Our research group is conducting analyses of structural MRI brain scans from over 10,000 patients from a global consortium called ENIGMA (https://enigma.ini.usc.edu/). As individual MRI studies tend to include around 50 to 100 patients, having access to this larger sample has meant we are able to determine abnormalities with much higher accuracy. From these data we are creating detailed ‘Voxel Based Morphometry (VBM)’ maps of brain abnormalities in each of the following patient groups: Bipolar Disorder, PTSD, Major Depression, Obsessive Compulsive Disorder and Early Onset Psychosis. A key question and aim for this PhD are how these maps of brain abnormalities may be linked to 1) common ‘transdiagnostic’ risk factors associated with mental health disorders such as childhood adversity, 2) cognitive deficits such as verbal memory and executive function and lastly 3) how these maps may correlate with the distribution of specific neurotransmitters in the brain. Aim 1 and 2 will be investigated by using MRI data from the UK Biobank (a population sample of >60,000 scans) and aim 3 will be addressed by using published neurotransmitter atlases generated from positron emission tomography (PET) scans.

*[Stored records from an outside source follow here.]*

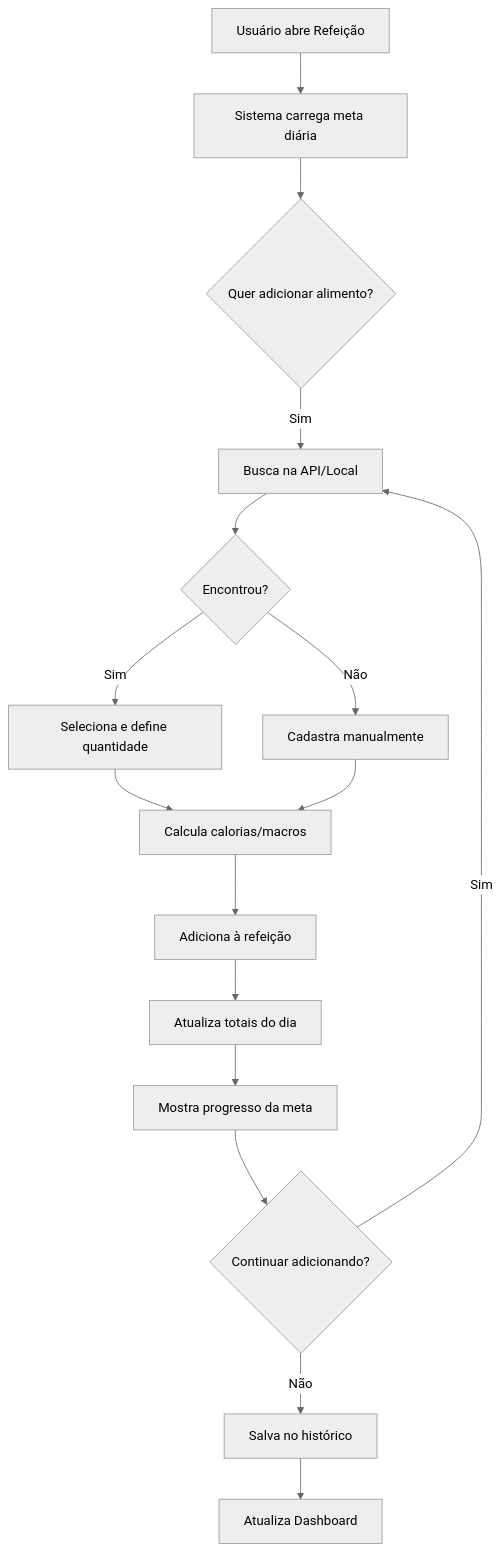
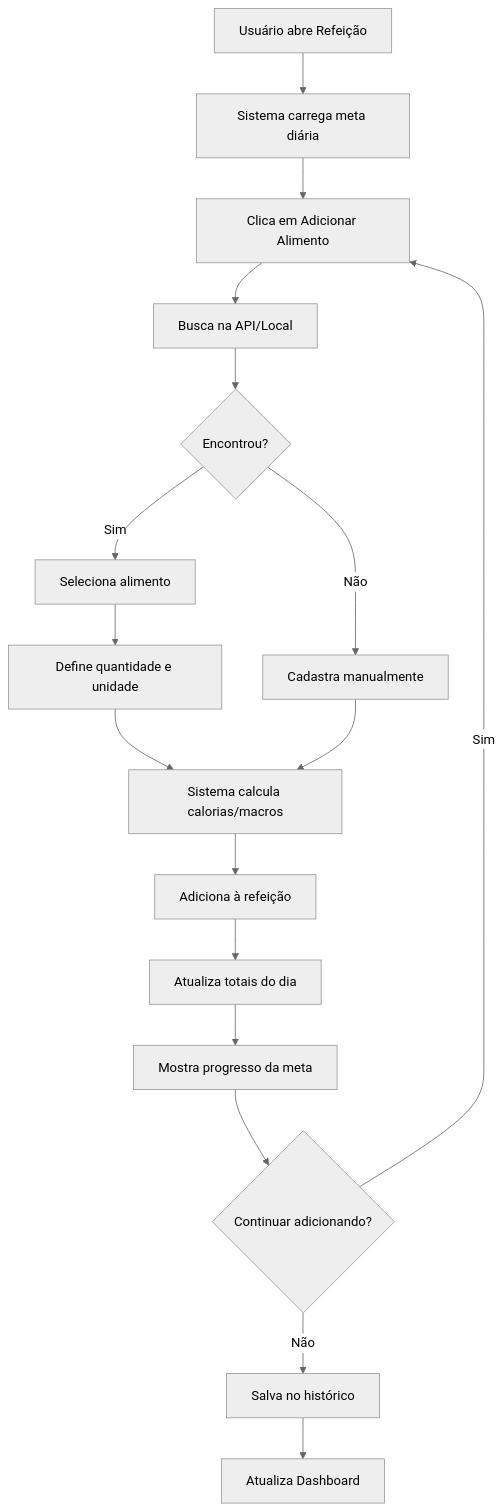
One commit to MrJCRJ/Lifestyle changed the second of 5 diagrams in ESTRATEGIA_MELHORIAS_SAUDE.md. Above: the diagram before and after it, drawn with Mermaid (neutral theme). The commit also changed other lines of this file, not shown here.

First line of the commit message:
📝 Melhora estratégia de alimentação com sistema de receitas

````diff
--- a/ESTRATEGIA_MELHORIAS_SAUDE.md
+++ b/ESTRATEGIA_MELHORIAS_SAUDE.md
@@ -215,18 +520,19 @@
 ```mermaid
 graph TD
     A[Usuário abre Refeição] --> B[Sistema carrega meta diária]
-    B --> C{Quer adicionar alimento?}
-    C -->|Sim| D[Busca na API/Local]
+    B --> C[Clica em Adicionar Alimento]
+    C --> D[Busca na API/Local]
     D --> E{Encontrou?}
-    E -->|Sim| F[Seleciona e define quantidade]
-    E -->|Não| G[Cadastra manualmente]
-    F --> H[Calcula calorias/macros]
-    G --> H
-    H --> I[Adiciona à refeição]
-    I --> J[Atualiza totais do dia]
-    J --> K[Mostra progresso da meta]
-    K --> L{Continuar adicionando?}
-    L -->|Sim| D
-    L -->|Não| M[Salva no histórico]
-    M --> N[Atualiza Dashboard]
+    E -->|Sim| F[Seleciona alimento]
+    F --> G[Define quantidade e unidade]
+    G --> H[Sistema calcula calorias/macros]
+    E -->|Não| I[Cadastra manualmente]
+    I --> H
+    H --> J[Adiciona à refeição]
+    J --> K[Atualiza totais do dia]
+    K --> L[Mostra progresso da meta]
+    L --> M{Continuar adicionando?}
+    M -->|Sim| C
+    M -->|Não| N[Salva no histórico]
+    N --> O[Atualiza Dashboard]
 ```
````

The above is an initial plan for the PhD but the student will have the opportunity to focus on the areas of research that they are most interested in.
In addition to the PhD there will be an opportunity to be involved in data collection including clinical assessments in other projects run by the supervisors.
Year-1: Training in neuroimaging and the ENIGMA VBM-tool, applying to UK Biobank and downloading MRI data. Optional data collection.
Year-2: Investigating the correlation with risk factors, cognitive deficits and neurotransmitters
Year-3: Completing data analysis, thesis write-up and publications.
Additional training in PhD skills including communication and writing academic papers via the supervisors’ lab meetings and the Centre for Doctoral Studies.